Hopsters brews
Source: Hopsters Brewery
Hopsters brews

Our dream is for Hopsters to be an overwhelming success in cities across the country. Over the next seven years we hope to expand to 17 cities. Ambitious? Yes. But that's how confident we are in our business and the passion of our community. We also want that to be true for other craft brewers. And we believe it can be with crowdfunding opportunities through sites like WeFunder.

Breweries (like ours) continue to benefit from the rising popularity of craft beer and investments from those who have the heart and taste buds for it. Our model has created the cash flow we need to grow, and we believe it is a recipe for continued success as we look to expand across the country. After all, who doesn't want to know the people working at the bar that you frequent, but also own a slice, too?

By Lee Cooper, founder of Newton, Massachusetts-based Hopsters

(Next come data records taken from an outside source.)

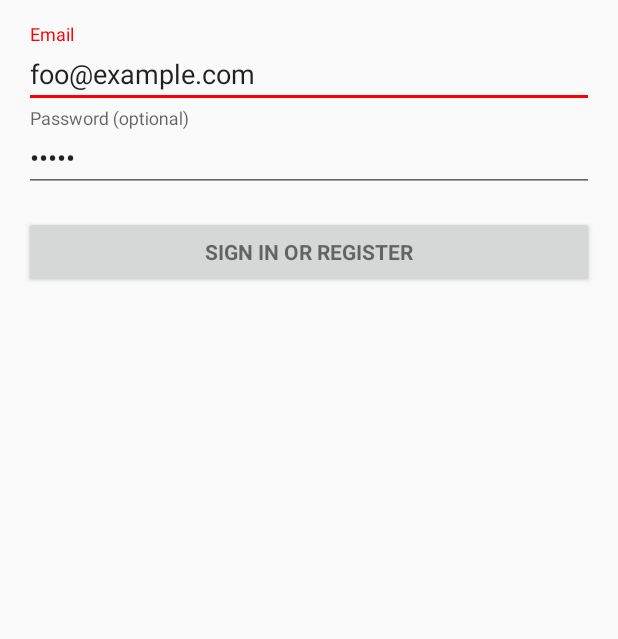
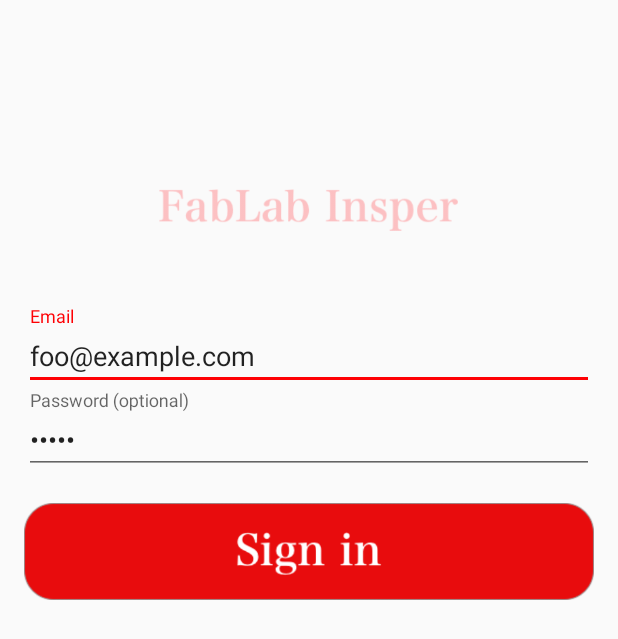
Before and after one commit to Samuelgranato/Projeto4-Desagil, an Android app: the screen it shows after launch (Login), on a phone screen of 412 x 824 dp. Shown: the top 639 px of the screen. Run offline under Robolectric (Android 15) with nearby library versions, the phone set to English and light mode, and no system bars; 4 statements that could not run were skipped.

Commit message:
Login Interface

```diff
--- a/app/src/main/res/layout/activity_login.xml
+++ b/app/src/main/res/layout/activity_login.xml
@@ -1,5 +1,6 @@
 <?xml version="1.0" encoding="utf-8"?>
 <LinearLayout xmlns:android="http://schemas.android.com/apk/res/android"
+    xmlns:app="http://schemas.android.com/apk/res-auto"
     xmlns:tools="http://schemas.android.com/tools"
     android:layout_width="match_parent"
     android:layout_height="match_parent"
@@ -20,10 +21,18 @@
         android:layout_marginBottom="8dp"
         android:visibility="gone" />
 
+    <ImageView
+        android:id="@+id/FabLabIcon"
+        android:layout_width="199dp"
+        android:layout_height="wrap_content"
+        android:layout_marginTop="100dp"
+        app:srcCompat="@drawable/icon_login" />
+
     <ScrollView
         android:id="@+id/login_form"
         android:layout_width="match_parent"
-        android:layout_height="match_parent">
+        android:layout_height="205dp"
+        android:layout_marginTop="40dp">
 
         <LinearLayout
             android:id="@+id/email_login_form"
@@ -64,15 +73,13 @@
 
             </android.support.design.widget.TextInputLayout>
 
-            <Button
+            <ImageView
                 android:id="@+id/email_sign_in_button"
-                style="?android:textAppearanceSmall"
                 android:layout_width="match_parent"
                 android:layout_height="wrap_content"
-                android:layout_marginTop="16dp"
-                android:text="@string/action_sign_in"
-                android:textStyle="bold" />
+                app:srcCompat="@drawable/sign_in" />
 
         </LinearLayout>
     </ScrollView>
+
 </LinearLayout>
```
Also changed, not shown: app/src/main/res/drawable/icon_login.png (added), app/src/main/res/drawable/rectangle_user_and_password.png (added), app/src/main/res/drawable/sign_in.png (added).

Hopsters is one of the 50 companies on the CNBC CrowdFinance 50 Index, which tracks in real time the start-ups that have raised the most money from investors across major equity crowdfunding platforms. It is currently No. 20 on the CrowdFinance 50 with more than $700,00 in investment commitments — $633,000 in deals already closed.